Thousands of people turned out across East Sussex today (Thursday October 31) to meet the Queen and the Duke of Edinburgh.
The royal couple began their tour in Newhaven where they visited West Quay Fisheries, owned by the Bickerstaff Fishing Company.
Here hundreds of people braved the rain, bearing umbrellas and wearing waterproof coats.
Out of the cloudy, gloomy sky a helicopter landed nearby.
Then a few minutes later the Royal couple arrived to see cheering people waving flags and sporting big smiles, despite the awful weather.
Next up on their tour of East Sussex, they visited the new YHA Hostel at Southease.
Here they met staff, toured the newly refurbished facility and glamping pods.
They also met Duke of Edinburgh Award students staying at the centre, before unveiling a plaque to mark the opening of the hostel.
Amongst the guests were pupils from South Malling C of E Primary School in Lewes, who cooked Halloween treats in the kitchen and then presented them to the Queen and Duke of Edinburgh.
Next the Royal party headed for Lewes, where hundreds of people lined Cliffe High Street to catch a glimpse of them.
They were given a tour of iconic Harveys Brewery and the Queen even helped start the brewing process for a batch of Elizabethan Ale.
The party then enjoyed lunch in a marquee in the Harveys yard.
Harveys cellar hand Matthew Durrant, 34, said: “We have had a wonderful time. It was very exciting, but we were nervous.”
One woman in the crowd had travelled from Worthing to see the Queen.
She said it was a special moment for her to be in Lewes because she had missed out on seeing the Queen several times before.
She said: “I went to see her a few years ago but I fainted and so I missed the whole thing. I then went to the Diamond Jubilee celebrations but I could only see the back of her head.
“We were up early to be here today, we have a good spot and so I am hoping I will get to see her today.”

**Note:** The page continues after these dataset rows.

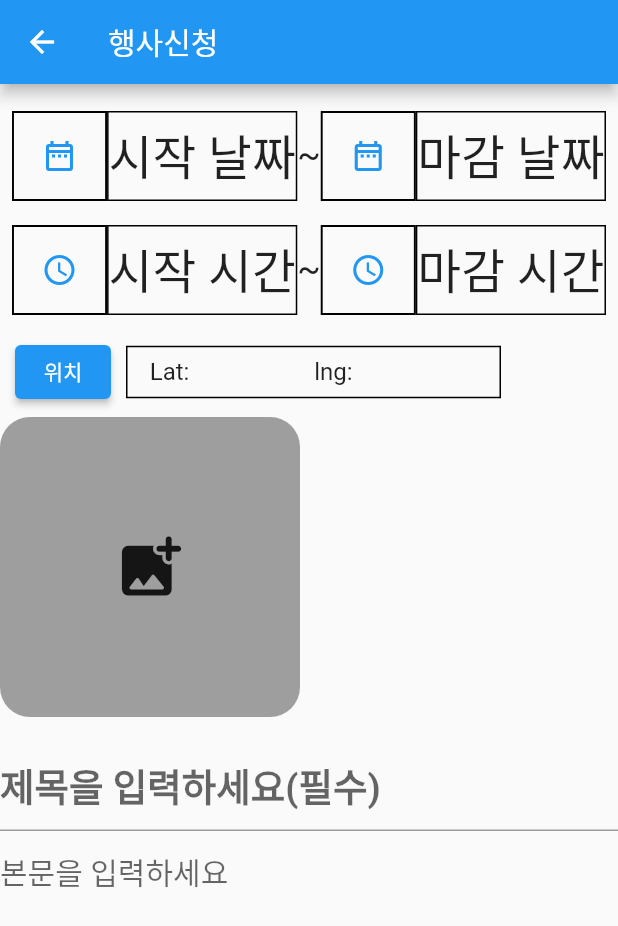
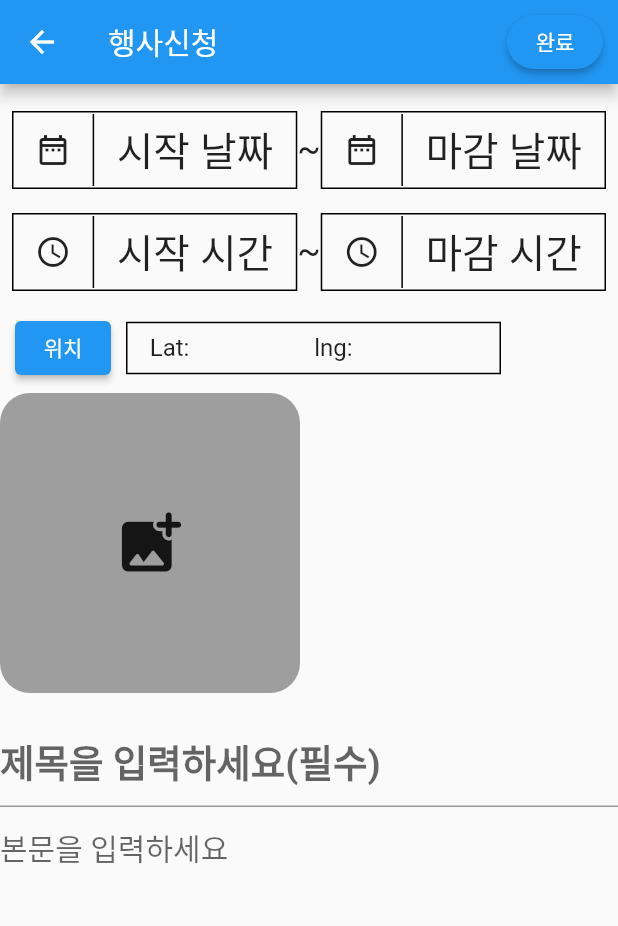
Before and after one commit to KMUCapstoneProject/FrontEnd, a Flutter app: the event_registration screen opened directly, on a phone screen of 412 x 824 dp. Shown: the top 926 px of the screen. Run offline on Flutter 3.47's test engine with Material 2 defaults, Android fonts, the light colour scheme and no system bars; our stand-ins replace carousel_slider, dio, geolocator, get, google_maps_flutter, image_picker and 1 more; missing offline and left inert: cookie_jar, custom_info_window, dio_cookie_manager.

Commit message:
1차 커밋 테스트

```diff
--- a/lib/google_map.dart
+++ b/lib/google_map.dart
@@ -141,7 +141,7 @@ class _kmu_mapState extends State<kmu_map> {
                         onPressed: () {
                           Get.to(login_page());
                           },
-                        child: user_data().get_login_check()? Text("login") : Text("logout"),
+                        child: user_data().get_login_check()? Text("logout") : Text("login"),
                       ),
                       ElevatedButton(
                         onPressed: () {
--- a/lib/registration/event_registration_page.dart
+++ b/lib/registration/event_registration_page.dart
@@ -5,6 +5,7 @@ import 'package:flutter/material.dart';
 import 'package:image_picker/image_picker.dart';
 import 'dart:io';
 import 'package:get/get.dart';
+import 'package:project_2/Server_conn/mariaDB_server.dart';
 import 'package:project_2/registration/search_google.dart';
 
 class event_registration extends StatefulWidget {
@@ -16,6 +17,14 @@ class event_registration extends StatefulWidget {
 
 class _event_registrationState extends State<event_registration> {
   List<XFile> imageFiles = [];
+
+  //제목 컨트롤러
+  TextEditingController title_ctr = TextEditingController();
+  //내용 컨트롤러
+  TextEditingController content_ctr = TextEditingController();
+
+
+  //경위도
   String Lat = "                 ";
   String Lng = "                 ";
 
@@ -105,7 +114,14 @@ class _event_registrationState extends State<event_registration> {
   }
 
   // 앱바에 완료버튼을 누르면 이제 내용을 서버에 전송
-  upload() async {}
+  upload() async {
+    print("$startDate  $startTime:00  $endDate   $endTime:00");
+    print("$Lat $Lng");
+    print("${title_ctr.text}");
+    print("${content_ctr.text}");
+    //mariaDB_server().event_registration_input(title, content, start, end, a, b, lat, log);
+
+  }
 
   // 앱바에 아이콘을 누르면 비교과프로그램 등록 이전 화면으로 이동
   backScrean() async {
@@ -117,6 +133,19 @@ class _event_registrationState extends State<event_registration> {
     return Scaffold(
       appBar: AppBar(
         title: Text("행사신청"),
+        actions: [
+          Container(
+            padding: const EdgeInsets.all(10),
+            child: ElevatedButton(
+              style: ButtonStyle(
+                shape: MaterialStateProperty.all(RoundedRectangleBorder(
+                    borderRadius: BorderRadius.circular(18))),
+              ),
+              onPressed: upload,
+              child: const Text('완료'),
+            ),
+          ),
+        ],
       ),
       body: SingleChildScrollView(
         //스크롤 할수있게하는 위젯
@@ -126,28 +155,37 @@ class _event_registrationState extends State<event_registration> {
               height: 10,
             ),
             Padding(
-              padding: EdgeInsets.all(8.0),
+              padding: const EdgeInsets.all(8.0),
+              child: Row(
+                mainAxisAlignment: MainAxisAlignment.spaceBetween,
+                children: [
+                  // 시작 날짜 부분
+                  Flexible(
+                    flex: 4,
+                    child: Container(
+                      decoration: BoxDecoration(border: Border.all(width: 1)),
                       child: Row(
                         children: [
-                  Flexible(
-                    child: OutlinedButton(
+                          Expanded(
+                            flex: 10,
+                            child: Container(
+                              decoration: const BoxDecoration(
+                                  border: Border(right: BorderSide(width: 1))),
+                              child: IconButton(
                                 onPressed: setStartData,
-                      child: Icon(Icons.date_range_outlined),
-                      style: ElevatedButton.styleFrom(
-                          side: BorderSide(color: Colors.black, width: 1.3),
-                          fixedSize: Size(100, 60),
-                          shape: RoundedRectangleBorder(
-                            borderRadius: BorderRadius.circular(0),
-                          )),
+                                icon: const Icon(Icons.date_range_outlined),
                               ),
                             ),
-                  Flexible(
-                    flex: 2,
+                          ),
+                          Expanded(
+                            flex: 25,
                             child: Container(
-                      height: 60,
-                      decoration: BoxDecoration(
-                        border: Border.all(color: Colors.black),
+                              padding: const EdgeInsets.only(
+                                  left: 15,right: 15
                               ),
+                              child: SizedBox(
+                                width: 105,
+                                height: 50,
                                 child: FittedBox(
                                   fit: BoxFit.contain,
                                   child: Text(
@@ -156,30 +194,42 @@ class _event_registrationState extends State<event_registration> {
                                 ),
                               ),
                             ),
-                  Text(
+                          )
+                        ],
+                      ),
+                    ),
+                  ),
+                  const Text(
                     '~',
                     style: TextStyle(fontSize: 23),
                   ),
+                  // 마감 날짜 부분
                   Flexible(
-                    child: OutlinedButton(
+                    flex: 4,
+                    child: Container(
+                      decoration: BoxDecoration(border: Border.all(width: 1)),
+                      child: Row(
+                        children: [
+                          Expanded(
+                            flex: 10,
+                            child: Container(
+                              decoration: const BoxDecoration(
+                                  border: Border(right: BorderSide(width: 1))),
+                              child: IconButton(
                                 onPressed: setEndData,
-                      child: Icon(Icons.date_range_outlined),
-                      style: ElevatedButton.styleFrom(
-                        side: BorderSide(color: Colors.black, width: 1.3),
-                        fixedSize: Size(100, 60),
-                        shape: RoundedRectangleBorder(
-                          borderRadius: BorderRadius.circular(0),
+                                icon: const Icon(Icons.date_range_outlined),
                               ),
                             ),
                           ),
+                          Expanded(
+                            flex: 25,
+                            child: Container(
+                              padding: const EdgeInsets.only(
+                                  left: 15,right: 15
                               ),
-                  Flexible(
-                    flex: 2,
-                    child: Container(
-                      height: 60,
-                      decoration: BoxDecoration(
-                        border: Border.all(color: Colors.black),
-                      ),
+                              child: SizedBox(
+                                width: 105,
+                                height: 50,
                                 child: FittedBox(
                                   fit: BoxFit.contain,
                                   child: Text(
@@ -188,33 +238,46 @@ class _event_registrationState extends State<event_registration> {
                                 ),
                               ),
                             ),
+                          )
+                        ],
+                      ),
+                    ),
+                  ),
                 ],
               ),
             ),
             Padding(
-              padding: EdgeInsets.all(8.0),
+              padding: const EdgeInsets.all(8.0),
+              child: Row(
+                mainAxisAlignment: MainAxisAlignment.spaceBetween,
+                children: [
+                  // 시작 시간 부분
+                  Flexible(
+                    flex: 4,
+                    child: Container(
+                      decoration: BoxDecoration(border: Border.all(width: 1)),
                       child: Row(
                         children: [
-                  Flexible(
-                    child: OutlinedButton(
+                          Expanded(
+                            flex: 10,
+                            child: Container(
+                              decoration: const BoxDecoration(
+                                  border: Border(right: BorderSide(width: 1))),
+                              child: IconButton(
                                 onPressed: setStartTime,
-                      child: Icon(Icons.access_time_sharp),
-                      style: ElevatedButton.styleFrom(
-                        side: BorderSide(color: Colors.black, width: 1.3),
-                        fixedSize: Size(100, 60),
-                        shape: RoundedRectangleBorder(
-                          borderRadius: BorderRadius.circular(0),
+                                icon: const Icon(Icons.access_time_sharp),
                               ),
                             ),
                           ),
+                          Expanded(
+                            flex: 25,
+                            child: Container(
+                              padding: const EdgeInsets.only(
+                                  left: 15,right: 15
                               ),
-                  Flexible(
-                    flex: 2,
-                    child: Container(
-                      height: 60,
-                      decoration: BoxDecoration(
-                        border: Border.all(color: Colors.black),
-                      ),
+                              child: SizedBox(
+                                width: 105,
+                                height: 50,
                                 child: FittedBox(
                                   fit: BoxFit.contain,
                                   child: Text(
@@ -223,35 +286,52 @@ class _event_registrationState extends State<event_registration> {
                                 ),
                               ),
                             ),
-                  Text(
+                          )
+                        ],
+                      ),
+                    ),
+                  ),
+                  const Text(
                     '~',
                     style: TextStyle(fontSize: 23),
                   ),
+                  // 마감 시간 부분
                   Flexible(
-                    child: OutlinedButton(
+                    flex: 4,
+                    child: Container(
+                      decoration: BoxDecoration(border: Border.all(width: 1)),
+                      child: Row(
+                        children: [
+                          Expanded(
+                            flex: 10,
+                            child: Container(
+                              decoration: const BoxDecoration(
+                                  border: Border(right: BorderSide(width: 1))),
+                              child: IconButton(
                                 onPressed: setEndTime,
-                      child: Icon(Icons.access_time_sharp),
-                      style: ElevatedButton.styleFrom(
-                        side: BorderSide(color: Colors.black, width: 1.3),
-                        fixedSize: Size(100, 60),
-                        shape: RoundedRectangleBorder(
-                          borderRadius: BorderRadius.circular(0),
+                                icon: const Icon(Icons.access_time_sharp),
                               ),
                             ),
                           ),
+                          Expanded(
+                            flex: 25,
+                            child: Container(
+                              padding: const EdgeInsets.only(
+                                  left: 15,right: 15
                               ),
-                  Flexible(
-                    flex: 2,
-                    child: Container(
-                      height: 60,
-                      decoration: BoxDecoration(
-                        border: Border.all(color: Colors.black),
-                      ),
+                              child: SizedBox(
+                                width: 105,
+                                height: 50,
                                 child: FittedBox(
                                   fit: BoxFit.contain,
                                   child: Text(
                                     endTime,
                                   ),
+                                ),
+                              ),
+                            ),
+                          )
+                        ],
                       ),
                     ),
                   ),
@@ -269,6 +349,8 @@ class _event_registrationState extends State<event_registration> {
                       setState(() {
                         Lat = data.latitude.toStringAsFixed(5);
                         Lng = data.longitude.toStringAsFixed(5);
+                        print("${data.latitude} ${data.latitude.runtimeType}");
+                        print("${data.longitude} ${data.longitude.runtimeType}");
                       });
                     },
                     child: Text("위치"),
@@ -353,14 +435,16 @@ class _event_registrationState extends State<event_registration> {
             const SizedBox(
               height: 15,
             ),
-            const TextField(
+             TextField(
+              controller: title_ctr,
               style: TextStyle(
                 fontSize: 25,
                 fontWeight: FontWeight.w600,
               ),
               decoration: InputDecoration(hintText: '제목을 입력하세요(필수)'),
             ),
-            const TextField(
+             TextField(
+              controller: content_ctr,
               maxLines: 1000,
               style: TextStyle(
                 fontSize: 20,
```
Also changed, not shown: lib/Server_conn/mariaDB_server.dart (+31 -5 lines), lib/drawer/drawer_page.dart (+57 -6 lines), lib/registration/inquiry_page.dart (+2 -6 lines). Lines whose indentation alone changed are shown as unchanged.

The final destination on their tour of East Sussex was The Keep in Falmer, which is a new local archive centre, opening to the public towards the end of this year.
It will eventually house six miles of archives and resources dating back 900 years.
Here the Queen and Duke met staff and volunteer groups before unveiling a plaque to mark her visit.
Pick up the Sussex Express tomorrow (Friday) for full coverage and pictures of the visit.